*PROVIDED RECORDS*:
=== Begin Enclosure ===
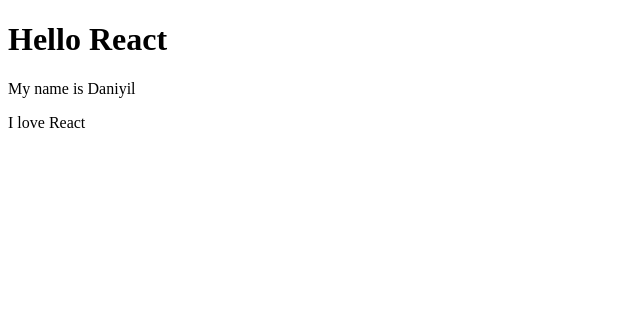
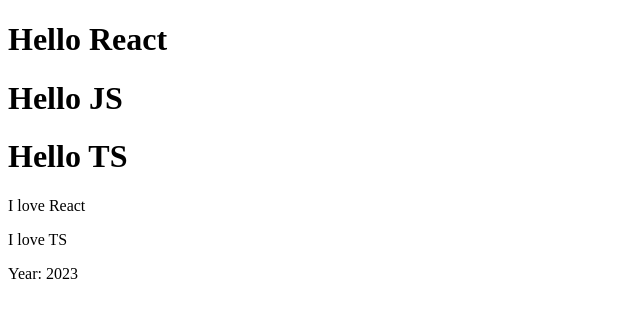
Before and after one commit to KDaniyil/React-shop-project, a React (Create React App) app: page / in a window 1280 px wide. Shown: the top 318 px of the page, without its empty margins (0-640 px from the left). Built offline with nearby package versions, Linux system fonts and the light colour scheme.

Commit message:
add component and default export

```diff
--- /dev/null
+++ b/src/Content.tsx
@@ -0,0 +1,15 @@
+type Props = {
+    text1: string
+    text2: string
+    year: number
+}
+const Content = (props: Props) => {
+    return (
+        <>
+            <p>{props.text1}</p>
+            <p>{props.text2}</p>
+            <div>Year: {props.year}</div>
+        </>
+    )
+}
+export default Content
--- a/src/index.tsx
+++ b/src/index.tsx
@@ -1,29 +1,25 @@
+import { type } from '@testing-library/user-event/dist/type'
 import React from 'react'
 import ReactDOM from 'react-dom/client'
+import Content from './Content'
 
-function Title() {
-    return <h1>Hello React</h1>
-}
-function Content() {
-    return (
-        <React.Fragment>
-            <p>My name is Daniyil</p>
-            <p>I love React</p>
-        </React.Fragment>
-    )
+interface ITItleProps {
+    text: string
 }
 
-// const Content = () => {
-//   return ()
-
-// }
+const Title = (props: ITItleProps) => {
+    console.log(props)
+    return <h1>Hello {props.text}</h1>
+}
 
 //! Component
 function App() {
     return (
         <>
-            <Title />
-            <Content />
+            <Title text="React" />
+            <Title text="JS" />
+            <Title text="TS" />
+            <Content text1="I love React" text2="I love TS" year={2023} />
         </>
     )
 }
```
=== End Enclosure ===
*TASK STATEMENT*: Look above for every line with the word "love" and copy it.

*EXERCISE RESULT*:
-            <p>I love React</p>
+            <Content text1="I love React" text2="I love TS" year={2023} />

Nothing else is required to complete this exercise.